-------- TASK DATA

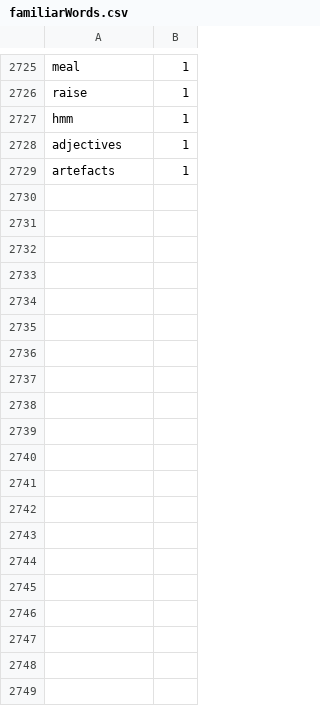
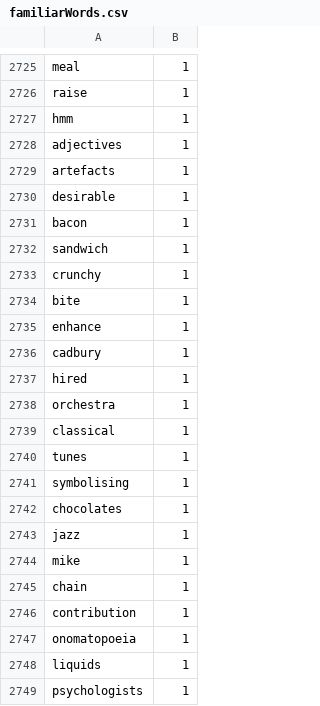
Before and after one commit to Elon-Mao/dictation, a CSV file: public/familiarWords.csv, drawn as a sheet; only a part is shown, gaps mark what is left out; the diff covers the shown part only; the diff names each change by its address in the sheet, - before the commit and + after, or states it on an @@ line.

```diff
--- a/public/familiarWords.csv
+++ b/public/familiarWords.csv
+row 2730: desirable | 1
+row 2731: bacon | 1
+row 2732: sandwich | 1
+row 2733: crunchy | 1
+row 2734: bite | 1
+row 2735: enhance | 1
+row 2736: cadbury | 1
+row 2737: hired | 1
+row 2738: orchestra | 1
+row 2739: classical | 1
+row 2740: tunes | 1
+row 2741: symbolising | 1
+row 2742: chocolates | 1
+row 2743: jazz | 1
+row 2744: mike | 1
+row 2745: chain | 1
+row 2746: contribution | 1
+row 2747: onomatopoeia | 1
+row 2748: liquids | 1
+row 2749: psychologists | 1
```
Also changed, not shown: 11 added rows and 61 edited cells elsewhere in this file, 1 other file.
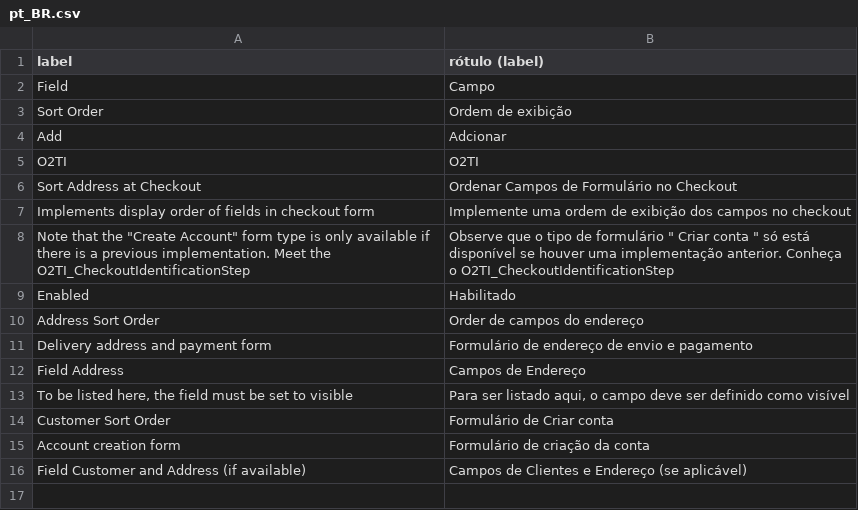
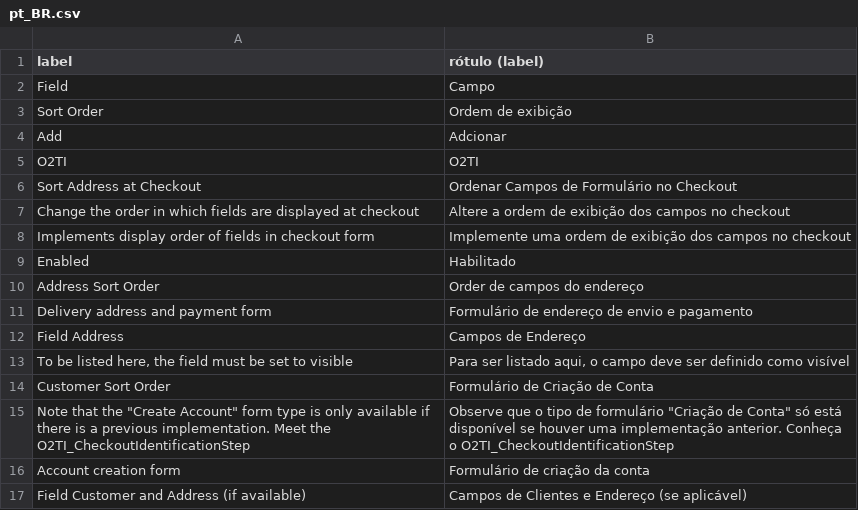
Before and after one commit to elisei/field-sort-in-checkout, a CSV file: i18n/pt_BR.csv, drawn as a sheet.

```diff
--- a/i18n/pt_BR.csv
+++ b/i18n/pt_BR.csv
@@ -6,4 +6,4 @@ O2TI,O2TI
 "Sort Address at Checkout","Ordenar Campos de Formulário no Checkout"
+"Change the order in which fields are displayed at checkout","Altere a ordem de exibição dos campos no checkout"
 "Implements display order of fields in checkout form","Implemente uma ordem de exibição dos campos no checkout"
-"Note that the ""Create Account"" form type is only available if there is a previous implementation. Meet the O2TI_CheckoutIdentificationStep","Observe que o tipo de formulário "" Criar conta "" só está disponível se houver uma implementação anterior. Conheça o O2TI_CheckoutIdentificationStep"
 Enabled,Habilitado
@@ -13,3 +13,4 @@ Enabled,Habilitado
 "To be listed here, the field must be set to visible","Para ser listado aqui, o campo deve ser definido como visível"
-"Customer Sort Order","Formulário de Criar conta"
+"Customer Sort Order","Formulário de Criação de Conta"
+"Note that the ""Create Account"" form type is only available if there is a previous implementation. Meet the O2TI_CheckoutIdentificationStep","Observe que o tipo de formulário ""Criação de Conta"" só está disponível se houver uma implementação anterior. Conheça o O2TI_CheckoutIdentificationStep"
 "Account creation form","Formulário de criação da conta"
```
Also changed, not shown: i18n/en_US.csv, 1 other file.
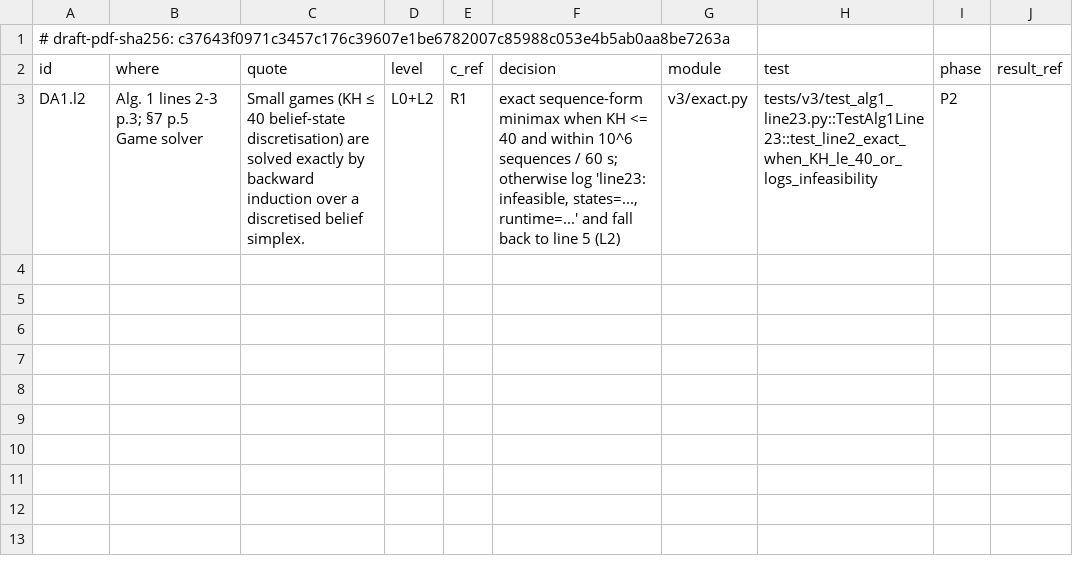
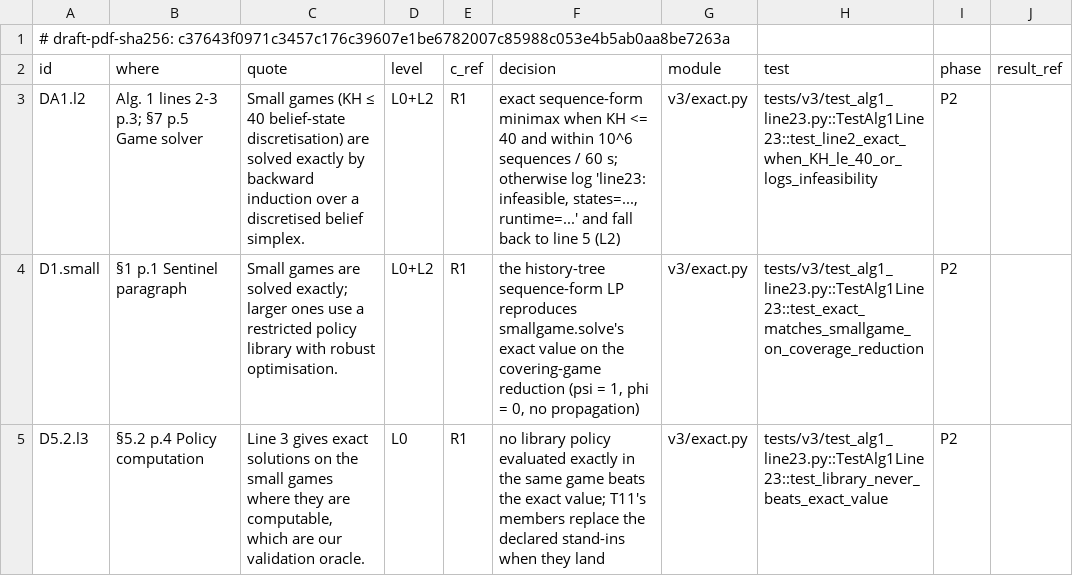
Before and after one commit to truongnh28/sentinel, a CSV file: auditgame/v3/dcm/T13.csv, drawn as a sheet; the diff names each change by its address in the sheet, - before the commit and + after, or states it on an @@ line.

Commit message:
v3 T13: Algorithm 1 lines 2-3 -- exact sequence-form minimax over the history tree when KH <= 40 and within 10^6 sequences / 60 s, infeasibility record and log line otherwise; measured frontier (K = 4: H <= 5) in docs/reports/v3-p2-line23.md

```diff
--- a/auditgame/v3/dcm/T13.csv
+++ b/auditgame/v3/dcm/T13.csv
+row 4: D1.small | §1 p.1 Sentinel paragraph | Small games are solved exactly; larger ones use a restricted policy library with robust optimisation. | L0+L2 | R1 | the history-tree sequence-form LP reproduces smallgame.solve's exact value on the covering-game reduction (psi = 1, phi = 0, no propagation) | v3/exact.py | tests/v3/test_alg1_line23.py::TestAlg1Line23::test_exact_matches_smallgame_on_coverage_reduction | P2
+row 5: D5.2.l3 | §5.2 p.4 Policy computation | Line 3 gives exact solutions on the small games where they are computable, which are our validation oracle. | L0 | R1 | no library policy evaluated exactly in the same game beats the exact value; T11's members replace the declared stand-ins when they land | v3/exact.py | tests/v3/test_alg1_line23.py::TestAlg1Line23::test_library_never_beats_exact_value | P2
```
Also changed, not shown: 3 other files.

----------------
-------- TASK DATA

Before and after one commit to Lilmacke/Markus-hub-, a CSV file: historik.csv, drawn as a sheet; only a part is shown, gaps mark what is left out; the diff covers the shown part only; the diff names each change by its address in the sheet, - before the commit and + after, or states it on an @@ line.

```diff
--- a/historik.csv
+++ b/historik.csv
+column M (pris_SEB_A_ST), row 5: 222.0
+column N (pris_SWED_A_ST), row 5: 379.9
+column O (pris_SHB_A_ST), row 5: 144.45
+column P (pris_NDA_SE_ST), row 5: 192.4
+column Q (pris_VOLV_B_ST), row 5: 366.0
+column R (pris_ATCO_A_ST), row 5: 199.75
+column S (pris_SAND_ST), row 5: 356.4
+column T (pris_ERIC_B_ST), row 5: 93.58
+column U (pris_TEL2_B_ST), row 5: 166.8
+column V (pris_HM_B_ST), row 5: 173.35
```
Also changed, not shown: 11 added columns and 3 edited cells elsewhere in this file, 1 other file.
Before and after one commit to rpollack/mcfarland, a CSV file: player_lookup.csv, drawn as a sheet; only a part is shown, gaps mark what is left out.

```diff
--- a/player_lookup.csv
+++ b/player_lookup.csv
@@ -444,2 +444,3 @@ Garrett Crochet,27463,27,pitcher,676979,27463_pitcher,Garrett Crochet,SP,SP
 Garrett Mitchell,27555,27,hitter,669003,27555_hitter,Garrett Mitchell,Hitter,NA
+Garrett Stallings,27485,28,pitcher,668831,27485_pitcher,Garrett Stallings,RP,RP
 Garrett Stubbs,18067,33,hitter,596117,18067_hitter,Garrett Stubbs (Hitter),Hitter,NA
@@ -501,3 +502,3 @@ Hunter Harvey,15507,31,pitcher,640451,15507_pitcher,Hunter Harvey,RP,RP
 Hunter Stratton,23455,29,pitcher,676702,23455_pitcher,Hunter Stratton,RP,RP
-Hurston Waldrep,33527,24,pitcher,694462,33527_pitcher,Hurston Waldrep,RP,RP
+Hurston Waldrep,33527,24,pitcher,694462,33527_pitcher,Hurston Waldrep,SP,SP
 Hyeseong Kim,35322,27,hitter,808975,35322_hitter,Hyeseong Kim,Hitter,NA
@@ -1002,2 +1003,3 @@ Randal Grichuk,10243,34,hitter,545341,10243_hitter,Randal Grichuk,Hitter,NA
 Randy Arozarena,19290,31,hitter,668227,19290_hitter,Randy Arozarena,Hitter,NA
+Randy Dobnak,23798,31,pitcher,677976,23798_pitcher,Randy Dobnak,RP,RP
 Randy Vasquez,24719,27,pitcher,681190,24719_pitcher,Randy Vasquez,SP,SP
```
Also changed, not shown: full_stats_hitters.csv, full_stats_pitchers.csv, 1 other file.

----------------
-------- TASK DATA

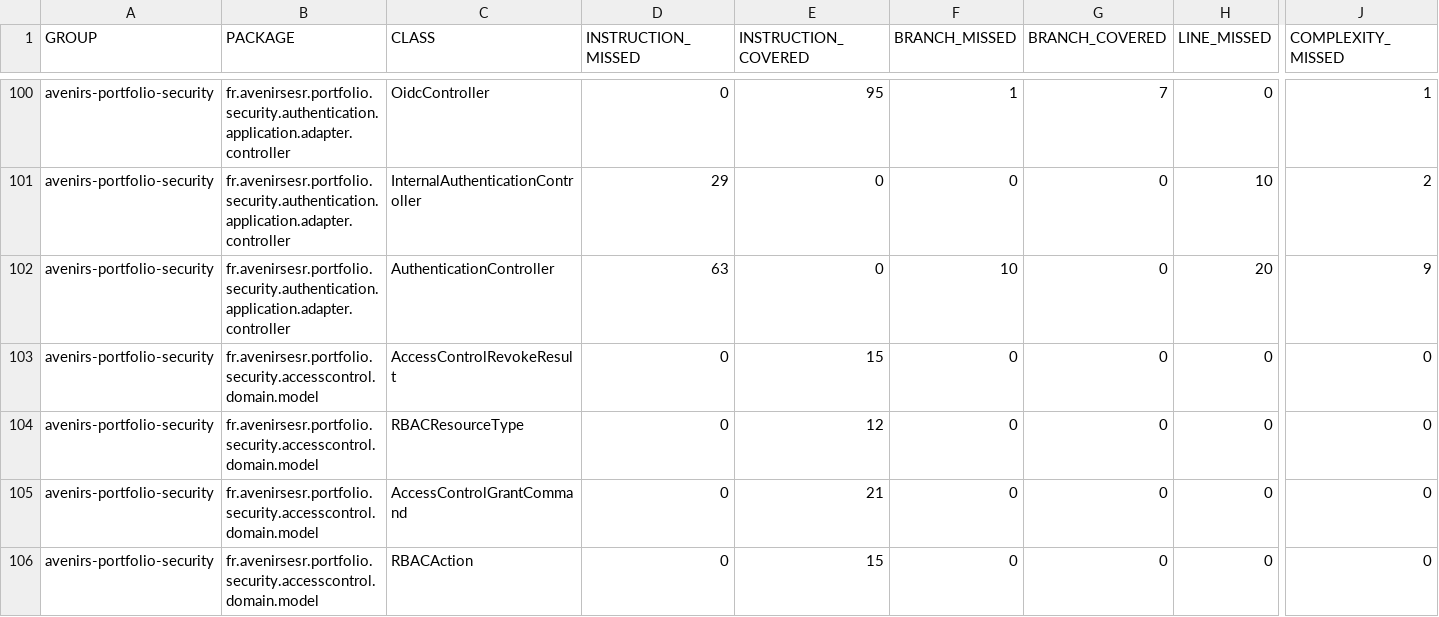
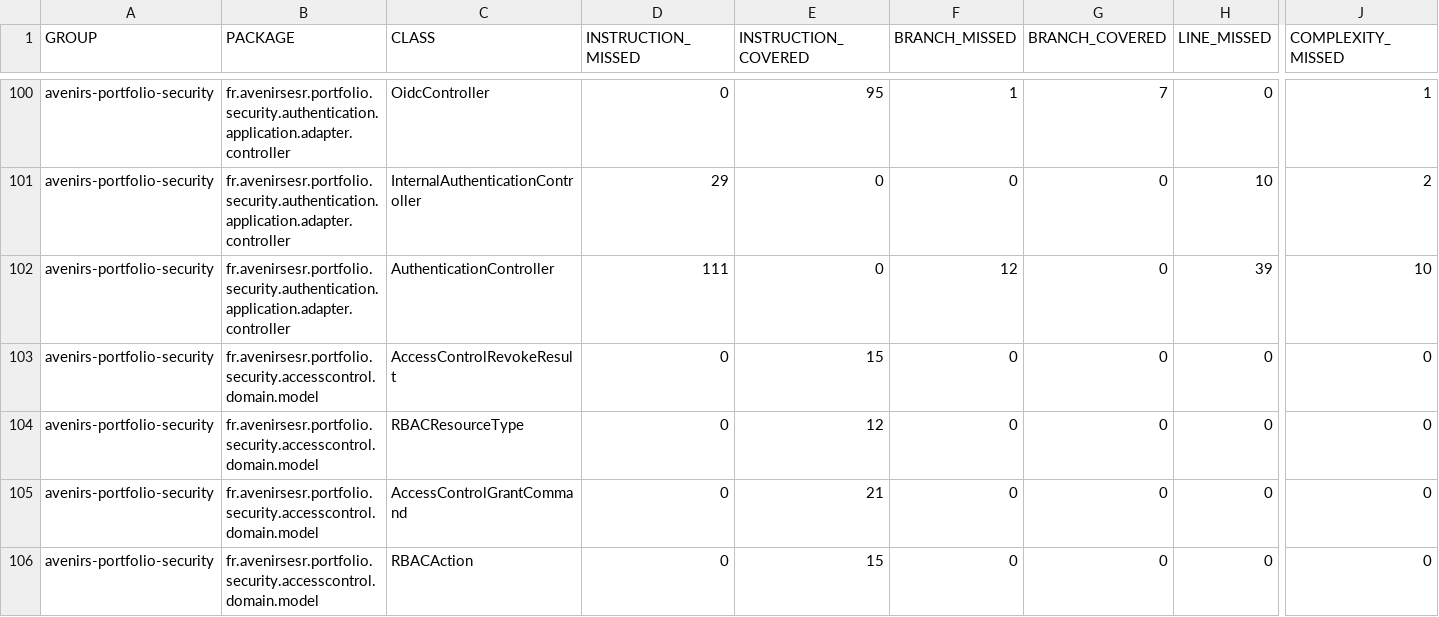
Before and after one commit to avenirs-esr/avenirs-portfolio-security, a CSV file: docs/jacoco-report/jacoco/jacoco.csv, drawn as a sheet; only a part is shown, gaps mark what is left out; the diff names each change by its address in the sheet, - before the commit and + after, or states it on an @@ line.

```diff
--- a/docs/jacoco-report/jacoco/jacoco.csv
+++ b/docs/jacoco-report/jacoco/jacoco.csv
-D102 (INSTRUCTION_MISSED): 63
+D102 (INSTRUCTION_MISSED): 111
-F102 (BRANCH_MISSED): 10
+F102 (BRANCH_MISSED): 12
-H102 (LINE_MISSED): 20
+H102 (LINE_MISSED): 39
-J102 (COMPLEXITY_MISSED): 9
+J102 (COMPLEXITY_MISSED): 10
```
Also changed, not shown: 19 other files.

----------------

▶ _WHAT YOU NEED TO DO_: The required output is the stretch of entries above from the line containing "to avenirs-esr/avenirs-portfolio-security, a" through the line containing "Also changed, not shown: 19 other files.", reproduced exactly.

▶ _RESULT FOR THIS TASK_:
Before and after one commit to avenirs-esr/avenirs-portfolio-security, a CSV file: docs/jacoco-report/jacoco/jacoco.csv, drawn as a sheet; only a part is shown, gaps mark what is left out; the diff names each change by its address in the sheet, - before the commit and + after, or states it on an @@ line.

```diff
--- a/docs/jacoco-report/jacoco/jacoco.csv
+++ b/docs/jacoco-report/jacoco/jacoco.csv
-D102 (INSTRUCTION_MISSED): 63
+D102 (INSTRUCTION_MISSED): 111
-F102 (BRANCH_MISSED): 10
+F102 (BRANCH_MISSED): 12
-H102 (LINE_MISSED): 20
+H102 (LINE_MISSED): 39
-J102 (COMPLEXITY_MISSED): 9
+J102 (COMPLEXITY_MISSED): 10
```
Also changed, not shown: 19 other files.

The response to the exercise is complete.